In general, the model is able to explicitly show how the species formulate the double layer at the vicinity of the electrode surface. The electrode potential can be obtained directly from the model which holds more credibility than empirical Butler-Volmer-like equations which involve a lot of assumptions. The parameters acquired by the model can be further used in other larger scale models.

Jia Yu - a PhD student from CNRS - presented this model in the 239th ECS meeting, which was held online from 29th May to 3rd June this year.  

Towards macroscopic models for organic redox flow batteries

Roman Schärer, Gaël Mourouga, Jakub Wlodarczyk and Jürgen Schumacher, ZHAW, Switzerland

Figure 6: Cell voltage (left) and power density (right) in terms of the state of charge (SoC) and (discharging) electric current density as predicted by the 0-D U-I-SoC redox flow battery model.

Electrochemical cells are one of the fundamental building blocks of flow batteries. Thus, to understand, study and optimize the interconnected physicochemical processes within flow battery systems, accurate and efficient models for the simulation of electrochemical cells are required. The research group Electrochemical Cells and Microstructures at the Institute for Computational Physics at ZHAW in Switzerland focuses on the development of macroscopic models at the cell scale, which allow for the prediction of important metrics, such as cell voltage, power density or crucial degradation mechanisms, such as capacity fade.

The 0-D U-I-SoC model expresses the total cell voltage and power density explicitly in terms of the battery state of charge (SoC) and the electric current density, which enables efficient predictions of the cell performance of organic redox flow batteries. The model takes into account important processes, such as the overpotentials resulting from the electron transfer at the electrode and concentration overpotentials, due to differences in species concentrations between the electrode surface and the bulk of the electrolyte. Additionally, the model considers the electro-osmotic drag through the membrane, which leads to changes in the electrolyte volumes in the half-cells as a function of the state of charge. Thanks to the reduced model dimensionality, the model can be evaluated in a fraction of a second, allowing for real-time applications and fast parameter studies.

Fig. 6 shows preliminary model predictions of the cell voltage and power density in terms of the state of charge and current density.

In collaboration with JenaBatteries GmbH, simulation results of the 0-D U-I-SoC model have been compared against experimental charge/discharge and polarization experiments performed with a small test cell using the TEMPTMA/MV electrolyte system. Preliminary comparisons show good agreement between the model and the experimental results within the range of the model validity. A first version of the 0-D U-I-SoC model, which is under active development, has been published as open-source software and can be obtained from the GitHub repository.  

Network of Flow Battery Research Initiatives (FLORES)

Carolyn Fisher, Fraunhofer ICT, Germany

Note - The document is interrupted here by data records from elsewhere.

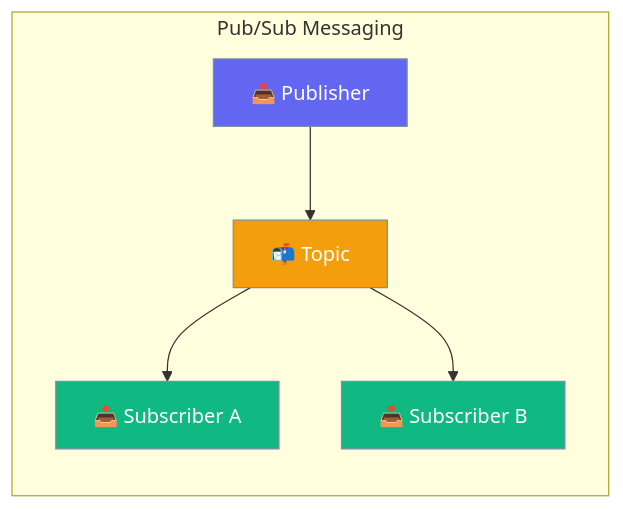
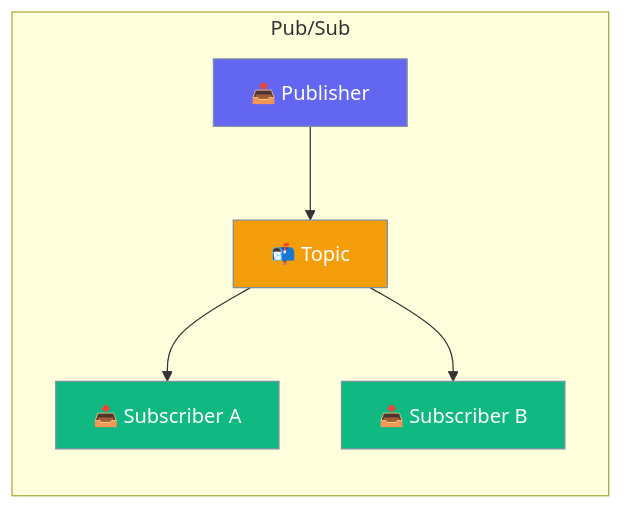
Before and after one commit to MervinPraison/PraisonAIDocs: the first of 2 diagrams in docs/js/pubsub.mdx, drawn with Mermaid. The commit also changed other lines of this file and 30 other files, not shown here.

````diff
--- a/docs/js/pubsub.mdx
+++ b/docs/js/pubsub.mdx
@@ -10,16 +10,16 @@
 ```mermaid
 graph LR
-    subgraph "Pub/Sub Messaging"
+    subgraph "Pub/Sub"
         A[📤 Publisher] --> B[📬 Topic]
         B --> C[📥 Subscriber A]
         B --> D[📥 Subscriber B]
     end
     
     classDef pub fill:#6366F1,stroke:#7C90A0,color:#fff
     classDef topic fill:#F59E0B,stroke:#7C90A0,color:#fff
     classDef sub fill:#10B981,stroke:#7C90A0,color:#fff
     
     class A pub
     class B topic
     class C,D sub
 ```
````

Flow battery research has attracted significant investment over recent years. SONAR is one of nine flow battery projects currently funded by the European Union’s Horizon 2020 research and innovation program, with a combined funding of >30 million €. Under the direction of SONAR coordinator Fraunhofer ICT, these projects have formed a network called "FLORES" (Network of Flow Battery Research Initiatives). The aim is scientific exchange, joint outreach and joint dissemination of the project results.

The graphic below shows the main research topics of FLORES:

Several of the FLORES projects presented their results at the recent online conference " Next Generation - Flow Battery Conference and Networking Event", which was hosted by the FlowCamp project on 11th March 2021, attended by 250 participants. A joint workshop is also planned at the upcoming International Flow Battery Forum (IFBF) conference in July 2021.

More information about the group’s activities can be found on the LinkedIn page.